> **EXERCISE REQUIREMENTS**:
Take every line from the listing below that contains "往里面撒了些粉末".

> **DATA LISTING**:
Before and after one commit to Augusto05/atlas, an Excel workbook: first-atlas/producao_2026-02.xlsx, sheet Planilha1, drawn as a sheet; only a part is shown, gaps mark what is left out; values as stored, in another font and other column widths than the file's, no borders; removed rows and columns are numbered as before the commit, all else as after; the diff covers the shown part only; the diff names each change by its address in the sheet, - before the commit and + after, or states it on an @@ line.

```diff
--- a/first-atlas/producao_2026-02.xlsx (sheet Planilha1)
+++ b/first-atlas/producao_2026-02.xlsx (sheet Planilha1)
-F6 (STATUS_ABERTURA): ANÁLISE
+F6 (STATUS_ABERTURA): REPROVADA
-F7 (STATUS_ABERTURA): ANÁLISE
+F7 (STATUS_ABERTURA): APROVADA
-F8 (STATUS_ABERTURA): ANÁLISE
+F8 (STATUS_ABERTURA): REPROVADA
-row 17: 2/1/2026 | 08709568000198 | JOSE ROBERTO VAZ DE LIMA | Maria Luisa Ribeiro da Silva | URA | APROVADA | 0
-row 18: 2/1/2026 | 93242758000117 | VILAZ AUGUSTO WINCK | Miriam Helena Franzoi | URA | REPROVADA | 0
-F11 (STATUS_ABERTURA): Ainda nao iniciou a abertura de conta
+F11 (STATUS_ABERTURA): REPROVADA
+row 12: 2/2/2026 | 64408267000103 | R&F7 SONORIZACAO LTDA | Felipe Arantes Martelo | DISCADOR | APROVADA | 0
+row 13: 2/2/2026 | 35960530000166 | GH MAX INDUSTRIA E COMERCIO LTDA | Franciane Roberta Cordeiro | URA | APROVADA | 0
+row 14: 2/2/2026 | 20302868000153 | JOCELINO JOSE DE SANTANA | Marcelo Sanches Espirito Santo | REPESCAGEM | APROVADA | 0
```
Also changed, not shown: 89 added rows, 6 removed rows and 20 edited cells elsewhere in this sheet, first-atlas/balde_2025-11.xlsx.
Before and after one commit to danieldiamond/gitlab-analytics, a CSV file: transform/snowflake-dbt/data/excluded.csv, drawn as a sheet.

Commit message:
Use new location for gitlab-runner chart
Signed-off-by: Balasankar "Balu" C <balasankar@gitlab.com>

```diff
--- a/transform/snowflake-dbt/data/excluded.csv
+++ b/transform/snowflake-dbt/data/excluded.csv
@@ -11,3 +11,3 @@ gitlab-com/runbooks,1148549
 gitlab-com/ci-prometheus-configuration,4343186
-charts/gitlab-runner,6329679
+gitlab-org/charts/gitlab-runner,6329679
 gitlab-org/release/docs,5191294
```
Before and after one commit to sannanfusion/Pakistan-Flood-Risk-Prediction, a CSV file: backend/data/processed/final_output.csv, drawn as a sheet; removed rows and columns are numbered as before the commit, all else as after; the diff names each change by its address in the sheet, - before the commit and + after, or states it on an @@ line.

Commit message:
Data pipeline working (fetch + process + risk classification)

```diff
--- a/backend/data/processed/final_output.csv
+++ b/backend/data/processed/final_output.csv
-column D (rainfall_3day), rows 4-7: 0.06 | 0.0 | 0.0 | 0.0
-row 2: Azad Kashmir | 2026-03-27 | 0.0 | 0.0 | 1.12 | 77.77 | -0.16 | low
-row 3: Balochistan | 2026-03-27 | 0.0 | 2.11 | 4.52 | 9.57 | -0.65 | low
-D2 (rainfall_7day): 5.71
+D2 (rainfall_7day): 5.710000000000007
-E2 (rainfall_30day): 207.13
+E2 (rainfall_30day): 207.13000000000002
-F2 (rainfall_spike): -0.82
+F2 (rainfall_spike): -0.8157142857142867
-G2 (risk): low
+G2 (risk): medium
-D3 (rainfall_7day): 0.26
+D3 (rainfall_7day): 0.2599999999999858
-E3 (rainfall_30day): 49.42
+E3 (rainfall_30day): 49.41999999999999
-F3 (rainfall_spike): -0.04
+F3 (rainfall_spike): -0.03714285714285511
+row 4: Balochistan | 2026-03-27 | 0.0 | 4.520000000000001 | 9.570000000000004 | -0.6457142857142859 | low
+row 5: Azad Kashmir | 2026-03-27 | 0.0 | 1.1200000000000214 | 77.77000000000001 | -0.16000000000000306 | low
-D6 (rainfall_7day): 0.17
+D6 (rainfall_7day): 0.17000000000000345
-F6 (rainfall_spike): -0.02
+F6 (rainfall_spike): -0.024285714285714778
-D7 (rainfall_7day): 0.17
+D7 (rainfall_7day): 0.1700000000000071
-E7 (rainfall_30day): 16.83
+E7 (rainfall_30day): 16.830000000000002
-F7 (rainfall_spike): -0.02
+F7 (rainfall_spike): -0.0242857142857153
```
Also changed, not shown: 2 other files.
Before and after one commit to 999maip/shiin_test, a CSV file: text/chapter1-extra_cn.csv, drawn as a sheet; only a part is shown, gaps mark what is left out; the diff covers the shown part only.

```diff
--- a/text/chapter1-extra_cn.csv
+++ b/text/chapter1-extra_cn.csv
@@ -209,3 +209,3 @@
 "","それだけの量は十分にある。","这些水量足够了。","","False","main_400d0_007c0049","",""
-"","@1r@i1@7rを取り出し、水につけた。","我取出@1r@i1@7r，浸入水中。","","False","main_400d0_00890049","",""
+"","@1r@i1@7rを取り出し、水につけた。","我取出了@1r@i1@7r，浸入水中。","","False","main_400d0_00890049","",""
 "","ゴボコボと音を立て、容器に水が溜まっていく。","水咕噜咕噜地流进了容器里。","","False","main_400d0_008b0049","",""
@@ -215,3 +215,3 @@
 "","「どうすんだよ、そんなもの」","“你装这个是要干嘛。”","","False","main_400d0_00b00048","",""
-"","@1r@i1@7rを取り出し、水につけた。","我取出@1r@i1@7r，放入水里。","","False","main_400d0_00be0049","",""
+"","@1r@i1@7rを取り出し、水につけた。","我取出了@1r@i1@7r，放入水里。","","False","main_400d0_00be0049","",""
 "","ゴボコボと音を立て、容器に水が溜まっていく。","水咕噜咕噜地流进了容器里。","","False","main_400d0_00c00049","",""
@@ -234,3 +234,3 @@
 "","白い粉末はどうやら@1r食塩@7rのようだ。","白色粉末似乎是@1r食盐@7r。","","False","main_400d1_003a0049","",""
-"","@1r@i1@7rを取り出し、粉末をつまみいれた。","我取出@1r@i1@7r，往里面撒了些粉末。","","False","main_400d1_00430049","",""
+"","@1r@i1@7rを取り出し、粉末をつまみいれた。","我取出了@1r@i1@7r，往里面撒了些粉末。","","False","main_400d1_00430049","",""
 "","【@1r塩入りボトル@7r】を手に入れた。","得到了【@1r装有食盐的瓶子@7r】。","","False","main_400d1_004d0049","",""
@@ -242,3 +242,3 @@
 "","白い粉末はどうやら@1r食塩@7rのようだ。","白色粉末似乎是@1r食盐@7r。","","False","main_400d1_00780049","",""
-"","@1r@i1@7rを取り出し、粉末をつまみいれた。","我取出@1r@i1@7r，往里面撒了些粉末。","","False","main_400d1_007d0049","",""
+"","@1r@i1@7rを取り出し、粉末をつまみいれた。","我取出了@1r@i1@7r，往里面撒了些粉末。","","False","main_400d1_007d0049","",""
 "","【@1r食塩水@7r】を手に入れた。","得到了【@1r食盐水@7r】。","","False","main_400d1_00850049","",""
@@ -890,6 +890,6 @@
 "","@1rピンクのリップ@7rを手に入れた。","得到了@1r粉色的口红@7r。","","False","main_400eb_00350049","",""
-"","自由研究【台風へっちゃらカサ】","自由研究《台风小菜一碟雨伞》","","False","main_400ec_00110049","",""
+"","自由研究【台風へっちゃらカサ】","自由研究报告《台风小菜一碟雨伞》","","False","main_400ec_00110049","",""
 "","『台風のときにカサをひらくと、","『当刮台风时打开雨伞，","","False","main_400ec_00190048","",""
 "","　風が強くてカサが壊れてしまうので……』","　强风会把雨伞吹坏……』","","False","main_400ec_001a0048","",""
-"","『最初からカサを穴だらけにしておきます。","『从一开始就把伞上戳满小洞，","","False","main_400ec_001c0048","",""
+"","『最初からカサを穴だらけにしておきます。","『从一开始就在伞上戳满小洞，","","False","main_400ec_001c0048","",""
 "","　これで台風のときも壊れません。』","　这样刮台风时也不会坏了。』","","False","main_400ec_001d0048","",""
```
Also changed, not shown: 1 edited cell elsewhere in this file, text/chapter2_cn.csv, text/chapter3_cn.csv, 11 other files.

> **ANSWER TO THE PROBLEM**:
-"","@1r@i1@7rを取り出し、粉末をつまみいれた。","我取出@1r@i1@7r，往里面撒了些粉末。","","False","main_400d1_00430049","",""
+"","@1r@i1@7rを取り出し、粉末をつまみいれた。","我取出了@1r@i1@7r，往里面撒了些粉末。","","False","main_400d1_00430049","",""
-"","@1r@i1@7rを取り出し、粉末をつまみいれた。","我取出@1r@i1@7r，往里面撒了些粉末。","","False","main_400d1_007d0049","",""
+"","@1r@i1@7rを取り出し、粉末をつまみいれた。","我取出了@1r@i1@7r，往里面撒了些粉末。","","False","main_400d1_007d0049","",""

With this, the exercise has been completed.